An Atlas of War and Tourism in the Caucasus
Exhibition: 25 Oct 2013 – 2 Mar 2014
Fri 25 Oct 19:00
FoMu Photo Museum Antwerp
The Sochi Project: An Atlas of War and Tourism in the Caucasus
Rob Hornstra and Arnold Van Bruggen
25.10.2013 > 02.03.2014
The Winter Olympics in 2014 will be held in the South Russian Sochi. It will be the most expensive Games ever, in a subtropical resort and near the very brutal North Caucasus. Since 2009, photographer Rob Hornstra and author Arnold van Bruggen have worked without interruption on a comprehensive documentary about this controversial conflict area.
The Sochi Project wishes to inform as many people as possible of the people, the country and the turbulent history of this small, but complex region. Topics including corruption, violence, terrorism and tourism are the common themes throughout the project. At regular intervals, finished stories have been released in the form of publications and presentations. This exhibition is the sum total of five years of in-depth, slow-journalism research.
Right from the start in 2009, the funding of The Sochi Project relied on donations from private donors. While Crowdfunding was then unique in Europe, it has since been much imitated.

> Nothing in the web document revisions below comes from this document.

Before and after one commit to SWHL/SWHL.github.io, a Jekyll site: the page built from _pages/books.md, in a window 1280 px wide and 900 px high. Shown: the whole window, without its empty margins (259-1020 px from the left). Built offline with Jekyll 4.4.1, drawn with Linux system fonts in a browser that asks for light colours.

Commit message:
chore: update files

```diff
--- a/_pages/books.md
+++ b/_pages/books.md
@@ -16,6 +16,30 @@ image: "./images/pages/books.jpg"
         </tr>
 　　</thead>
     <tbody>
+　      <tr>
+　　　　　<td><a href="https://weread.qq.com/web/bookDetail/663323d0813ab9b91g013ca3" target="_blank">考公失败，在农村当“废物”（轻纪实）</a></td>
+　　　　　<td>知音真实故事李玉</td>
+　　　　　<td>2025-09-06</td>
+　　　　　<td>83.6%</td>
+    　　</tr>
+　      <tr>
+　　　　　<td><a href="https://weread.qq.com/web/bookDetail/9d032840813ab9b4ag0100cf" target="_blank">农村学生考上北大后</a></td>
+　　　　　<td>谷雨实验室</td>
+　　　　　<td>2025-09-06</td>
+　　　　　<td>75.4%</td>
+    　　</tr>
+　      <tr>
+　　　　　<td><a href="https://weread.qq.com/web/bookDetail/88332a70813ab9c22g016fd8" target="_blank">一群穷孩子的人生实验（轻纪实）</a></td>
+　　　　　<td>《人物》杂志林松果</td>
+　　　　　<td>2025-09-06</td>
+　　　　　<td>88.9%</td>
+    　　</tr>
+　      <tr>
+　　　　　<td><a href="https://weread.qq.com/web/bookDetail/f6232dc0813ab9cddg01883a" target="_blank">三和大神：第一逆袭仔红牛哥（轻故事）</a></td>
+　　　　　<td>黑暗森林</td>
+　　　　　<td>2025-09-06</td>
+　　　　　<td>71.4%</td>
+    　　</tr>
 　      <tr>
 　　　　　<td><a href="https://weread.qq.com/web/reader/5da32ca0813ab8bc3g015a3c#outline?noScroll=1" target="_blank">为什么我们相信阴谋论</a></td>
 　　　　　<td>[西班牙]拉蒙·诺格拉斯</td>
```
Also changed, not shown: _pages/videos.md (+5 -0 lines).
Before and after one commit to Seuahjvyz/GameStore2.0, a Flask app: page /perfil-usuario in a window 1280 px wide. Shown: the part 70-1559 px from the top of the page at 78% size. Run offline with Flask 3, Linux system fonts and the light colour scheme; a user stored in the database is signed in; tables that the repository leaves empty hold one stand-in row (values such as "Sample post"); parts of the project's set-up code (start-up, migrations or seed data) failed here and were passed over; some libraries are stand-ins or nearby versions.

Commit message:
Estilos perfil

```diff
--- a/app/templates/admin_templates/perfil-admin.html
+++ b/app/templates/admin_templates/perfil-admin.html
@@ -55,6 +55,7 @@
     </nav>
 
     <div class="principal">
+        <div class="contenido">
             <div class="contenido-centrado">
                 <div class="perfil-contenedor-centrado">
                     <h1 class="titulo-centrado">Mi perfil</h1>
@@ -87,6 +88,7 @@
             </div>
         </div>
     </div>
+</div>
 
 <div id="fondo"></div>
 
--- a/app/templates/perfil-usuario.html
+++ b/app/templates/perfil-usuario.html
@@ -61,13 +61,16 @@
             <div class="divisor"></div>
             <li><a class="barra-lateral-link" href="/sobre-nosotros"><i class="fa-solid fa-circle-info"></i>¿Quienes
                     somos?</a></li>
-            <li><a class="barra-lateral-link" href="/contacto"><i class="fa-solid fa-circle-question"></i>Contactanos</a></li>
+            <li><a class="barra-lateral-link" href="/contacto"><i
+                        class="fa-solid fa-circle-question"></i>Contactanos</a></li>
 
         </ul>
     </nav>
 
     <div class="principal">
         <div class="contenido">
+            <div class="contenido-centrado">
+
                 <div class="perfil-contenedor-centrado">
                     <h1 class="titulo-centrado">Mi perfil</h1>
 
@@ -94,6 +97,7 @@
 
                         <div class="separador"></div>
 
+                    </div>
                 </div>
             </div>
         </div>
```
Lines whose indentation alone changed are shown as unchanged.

The Sochi Project does not only receive international attention on account of the unique funding model, it is also amassing numerous international awards. Accordingly, the first annual publication ‘Sanatorium’ received the New York Photo Book Award in early 2010. This was followed by the Dutch Canon Prize, the World Press Photo Award, the Sony World Photography Award and the Magnum Expression Award.
The closing publication ‘The Sochi Project: An Atlas of War and Tourism in the Caucasus’, published by Aperture, will be presented during the first major retrospective of The Sochi Project at FoMu in the autumn of 2013.
The exhibition runs until the Winter Olympics in February 2014 and will also stop at the DePaul Art Museum in Chicago, Fotohof in Salzburg, CONTACT Photography Festival in Toronto and Aperture Gallery in New York.